The enhanced beehive is a gateway to a honeybee colony and its environment. Numerous possibilities for observing the bees’ behavior and important measured values from within the hive are provided as well as measuring data for the climate and vegetation in the honeybee colony’s direct environment. Storing all of the data over a period of several months allows not alone a very well detailed observation but also the ability to discover and follow long-term trends of complex relations between the superorganism and its environment.
moviefragment 01: bee swarm starting to build their nest – infrared camera, filmed inside the hive
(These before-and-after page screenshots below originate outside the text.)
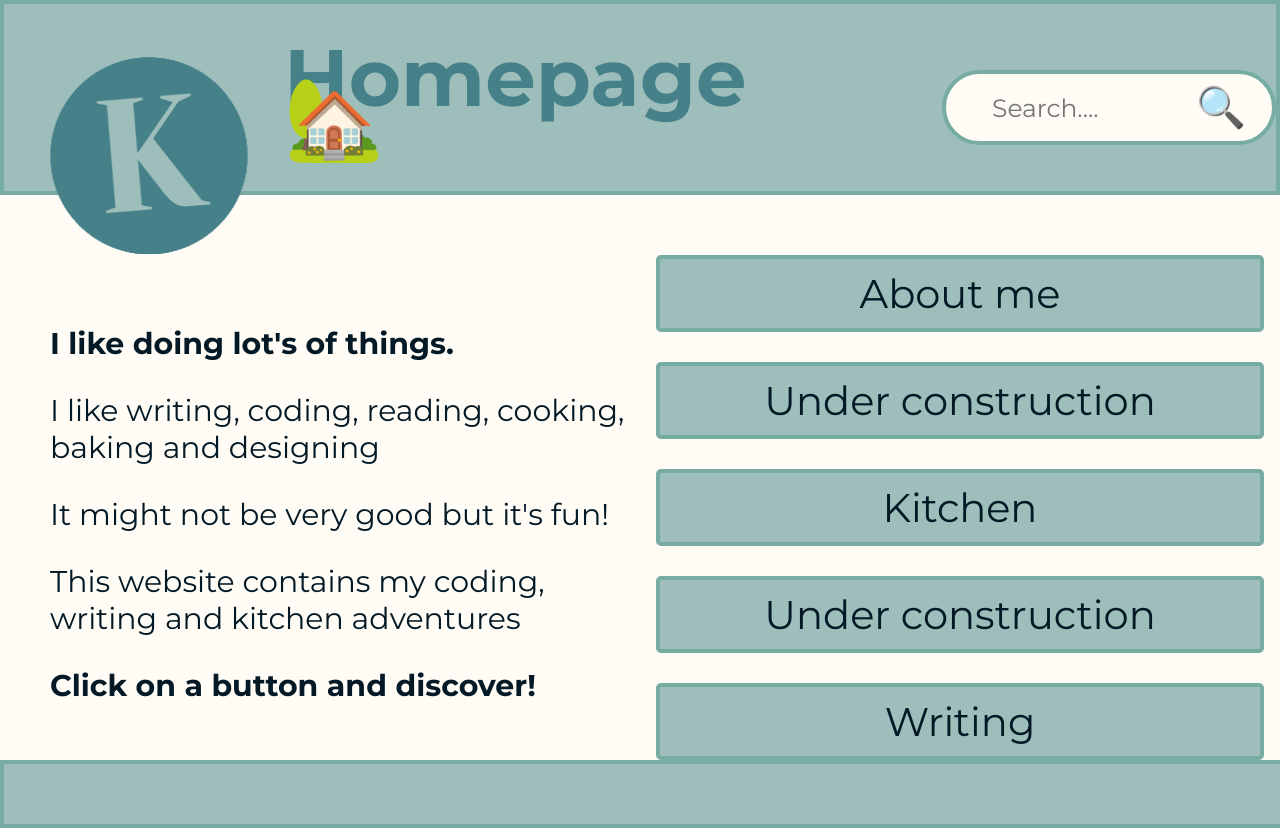
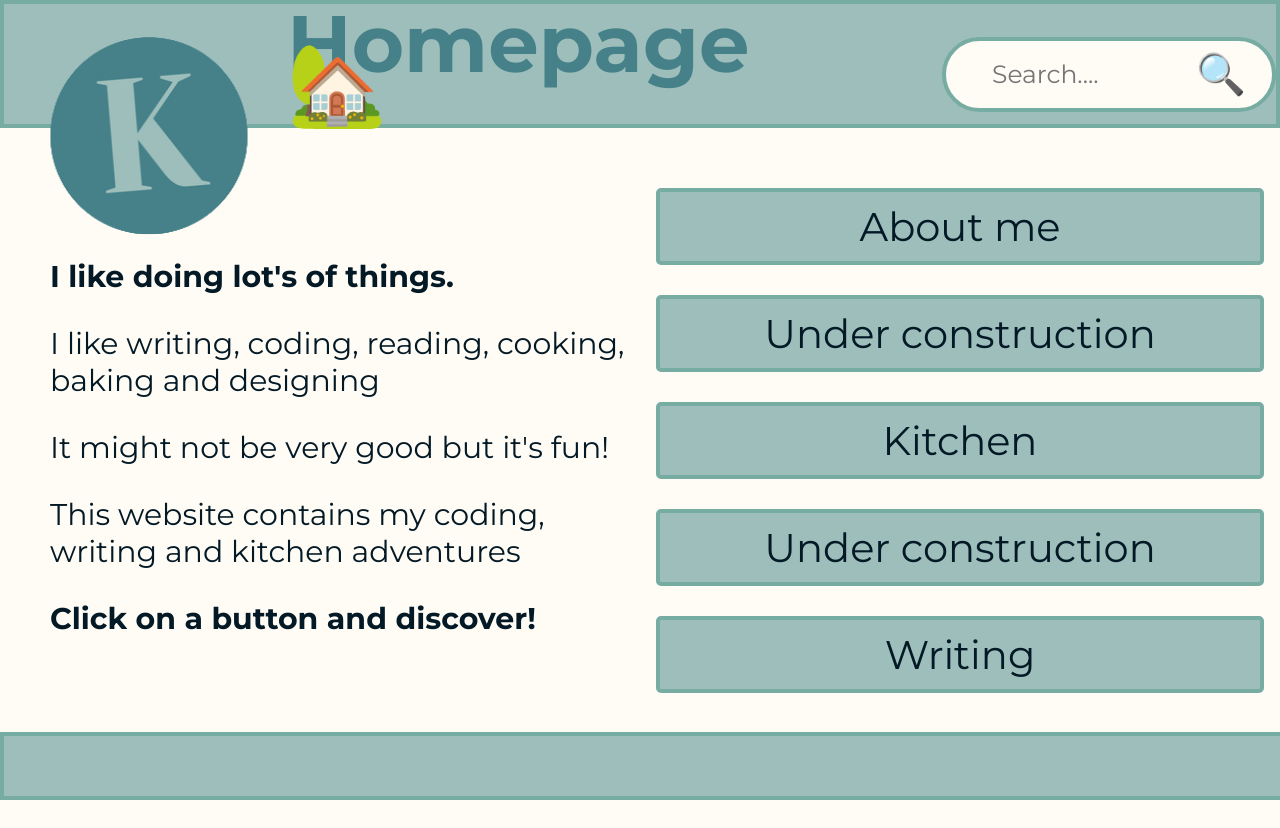
Before and after one commit to KameishaRijkaard/Portfolio-website-eerste-website-, a plain HTML site: page index.html in a window 1280 px wide. After the commit the page ends 800 px from the top, so only its background shows below. Drawn offline with Linux system fonts and the light colour scheme.

Commit message:
Update index.html

```diff
--- a/index.html
+++ b/index.html
@@ -16,16 +16,18 @@
       background: #9dbebb;
       position: relative;
       color: #ffffff;
-      padding: -10px;
       text-align: left;
       padding-left: 280px;
      border: 4px solid #77aca2;
+     height: 120px;
     }
+
 
     .header-content {
       display: flex;
       align-items: center;
       gap: 100px;
+      height: 100%
     }
 
    footer {
@@ -87,7 +89,7 @@
   color: #468189;
   font-weight: bold;
   font-size: 80px;
-  margin: 3;
+  margin: 3px;
   line-height: 0.5;
 }
 
@@ -118,7 +120,7 @@
 width: 240px;
 position: absolute;
 left: 25px;
-top: 0px;
+top: -20px;
 }
 
 .search-box {
@@ -153,7 +155,7 @@ top: 0px;
 }
 
 .secret {
- color: #bacbc9
+ color: #bacbc9;
 
 }
   </style>
```
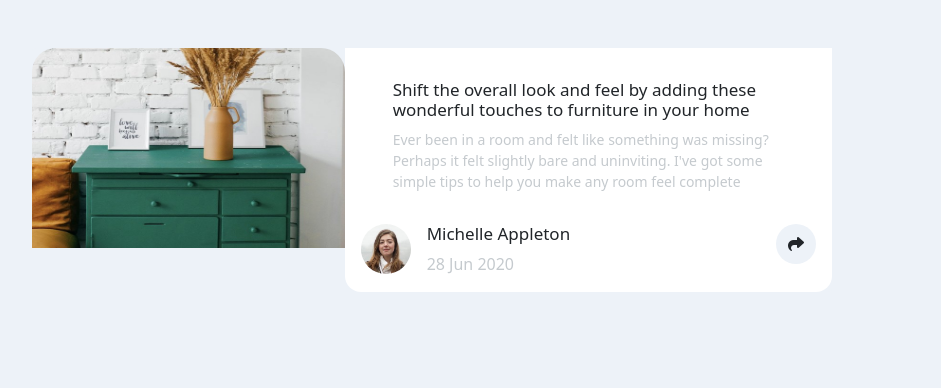
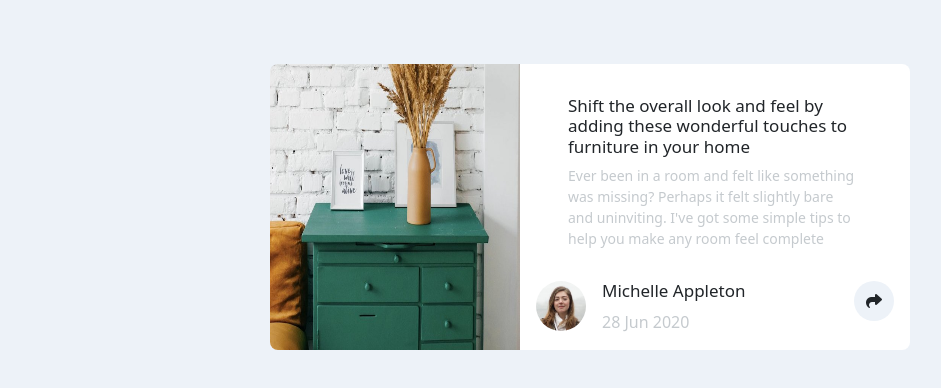
Before and after one commit to seyifunmiadem/article-preview, a plain HTML site: page index.html in a window 1280 px wide. Shown: the whole page, without its empty margins (50-991 px from the left). Drawn offline with nearby package versions, Linux system fonts and the light colour scheme.

Commit message:
Fixed responsiveness-and-mobile-view

```diff
--- a/css/style.css
+++ b/css/style.css
@@ -4,15 +4,15 @@
     box-sizing: border-box;
 }
 body{
-    display: flex;
+    /* display: flex;
     justify-content: center;
-    align-items: center;
+    align-items: center; */
     background-color: #edf2f8;
 }
 .card{
-    max-width: 800px;
+    width: 20rem;
     height: auto;
-    margin-top: 3rem;
+    margin: 4rem auto;
     outline: none;
     border: none;
     background-color: #edf2f8;
@@ -22,12 +22,14 @@ body{
     background-color: #fff;
     border-bottom-left-radius:1rem ;
     border-bottom-right-radius:1rem ;
+    width: inherit;
 }
 .card-img-top{
     border-top-left-radius:1.5rem;
     border-top-right-radius:1.5rem;
     background-color: #edf2f8;
     height: 200px;
+
 }
 .title,
 .card-text{
@@ -71,7 +73,7 @@ body{
 .share__btn{
    height: 40px;
    width: 40px;
-    padding: .3rem;
+   padding: .3rem;
 }
 /* .profile{
     margin-right: 6rem;
@@ -84,11 +86,46 @@ body{
     border-radius: 50%;
     background-color: #edf2f8;
 }
-@media screen and (min-width:576px) {
+@media screen and (min-width:800px) {
+    .card{
+       width: 40rem;
+       flex-direction: row;
+    }
+    .card-img-top{
+        border-top-left-radius:0.5rem;
+        border-bottom-left-radius:0.5rem;
+        border-top-right-radius:0rem;
+        height: inherit;
+        width: 250px;
+    }
+    .card-body{
+        width: 100vw;
+        border-bottom-left-radius:0rem;
+        border-bottom-right-radius:0rem;
+        border-top-right-radius:0.5rem;
+        border-bottom-right-radius:0.5rem;
+    }
+
+}
+
+/* @media screen and (min-width:500px) {
+
+    .card-img-top{
+        border-top-left-radius:0rem;
+        border-top-right-radius:0rem;
+        height: inherit;
+    }
     .card{
         flex-direction: row;
+        height: 250px;
+
     }
-}
+    .card-body{
+
+        border-bottom-left-radius:0rem;
+        border-bottom-right-radius:0rem;
+    }
+} */
 /*
 .container{
     height: 700px;
```
Also changed, not shown: index.html (+6 -4 lines).
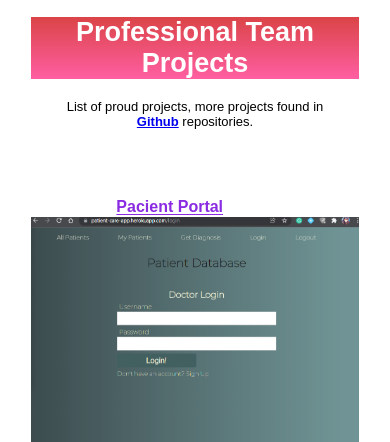
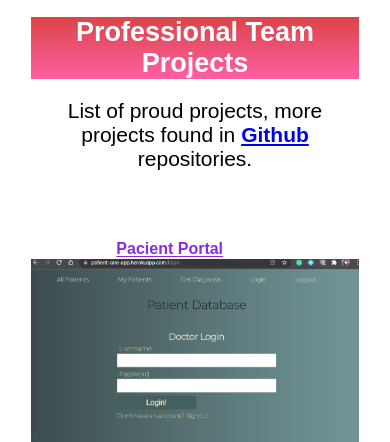
Before and after one commit to KimAH1999/MyPortfolio, a PHP site: page /skills.html in a window 390 px wide. Shown: the part 96-538 px from the top of the page. Run offline with PHP 8.4, Linux system fonts and the light colour scheme.

Commit message:
font-size bigger for media query

```diff
--- a/assets/skills.css
+++ b/assets/skills.css
@@ -250,7 +250,7 @@ nav ul li a:hover {
     .skillsSummary {
         text-align: center;
         padding: 20px;
-        font-size: small;
+        font-size: 21px;
     }
 
 
```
moviefragment 02: honey bees storing honey, filmed through hive observation window – close
The ecysystem of the hive and garden is monitored by many measurement systems on its biotic and abiotic elements.
Two webcams, equipped with infrared leds, make it possible to film in the hive in the dark. They monitor the behaviour of bees (and their movements over the frames) in the hive.
Since the hive was populated with the swarm on may 4th 2011 (http://opengreens.okno.be/bee_colony_timeline.php?id=437), the 2 webcams record at 15 fps the life in the hive: the comb building, the bees’ movements and action.
In the top of the frames (in the hive body box) there are 3 temperature sensors capturing the temperature in the beehive, as well as a CO2 sensor and a sensor recording the humidity in the hive.
Outside of the hive, the temperature and the humidity of the immediate environment are also measured.
The webcams are connected to a PC board that is configured as a streaming server. It makes the images of the hive in real time available on the internet: http://220.127.116.11:8091/?action=stream.
The data from the different sensors are (via the arduino) also stored on the internet.
The ascellus, the aphids and the nasturtium together form a biotic community as they all are interacting organisms living together in one habitat or biotope (the nasturtium that is still alive and kicking).
Together with the rest of the above pictures (the bees, the other plants in the garden), the wind, the soil, the air, the sun and/or temperature, the rain … they form the ecosystem of the rooftop garden. it is a combination of the biotic and a-biotic elements of that place.
The more diversity we have in the ecosystem, the less fragile or vulnerable it is.
During Changing Tents, I’ve got from a visitor the link to this Avedon picture and the accompanying story in exchange for a pot of urban honey:
Ron Fischer was born and raised in Oak Park, Ill., and spent much of his adult life working as an accountant for various high-powered financial services companies.
But always in the background was the pull of his grandparents’ 1844 farm between Orion and Coal Valley, Ill., the fifth-oldest in Rock Island County.
He spent a lot of time there as a child, developing an interest in gardening, and as an adult he staked out a plot of his own where he planted an orchard and berry patches of all kinds. He worked in the Chicago area, but he returned to the farm for his hobby.
In 1970, he bought a honeybee hive because his berries and fruits needed bees for pollination and, having “no idea how to keep bees at all,” he took courses from the University of Illinois and Ohio State University.
Fischer’s life has now come full circle. In 2005, he bought 60 acres of the farm and moved there. Now he is the expert, teaching others about beekeeping.
Continue reading →
Flanders 1500’s. The hives were tall straw skeps with a flight entrance well above the base. The skeps were housed in a thatched shelter near the farm buildings. Pigs and poultry were kept near the hives. Women, children and men were involved in beekeeping activities and all wore protective clothing. Similar hives were used up to the 1900’s. (The world history of beekeeping, by Eva Crane).
A Flemish beekeeping scene, by Pieter Breughel the Elder, 1565.
It has been suggested that the men might be stealing the hives.
Meanwhile, wintertime 2010 on a Brussels rooftop garden.
Let’s hope the colonies survive!
Een workshop in 9 voordrachtreeksen van de Imkersbond Brussel. Alle facetten van het beheer van een bijenvolk worden uitgelegd, vanaf de zwerm over de koningin, haar eileg, het broed , de werksters en de mannelijke bijen -de darren-, tot terug naar de zwerm.
adres : CC De Meent, Gemeenveld 34 Alsemberg 1652.
17/10/09 : bestuiving in open lucht (Dr. Michel Asperges)
21/11/09 : de evolutie van de bijenkast (Aloys van den Akker)
19/12/09 : bijenrassen (Roland Vaes)
16/01/10 : bijenwas, een architecturaal verhaal (Roland Vaes)
20/02/10 : evolutie van varroa – inzicht in bijenziekten (Leo Van Malderen)
20/03/10 : imkeren het hele jaar door (Frans Daems)
17/04/10 : moerteelt en zwermcel (Gaston van de Vloet)
15/05/10 : koninginnebrij (Gaston van de Vloet)
19/06/10 : zwermen – kunstzwerm (Aloys van den Akker)
Download here the interview with Aloys van den Akker, lifelong beekeeper and organizer of the workshops.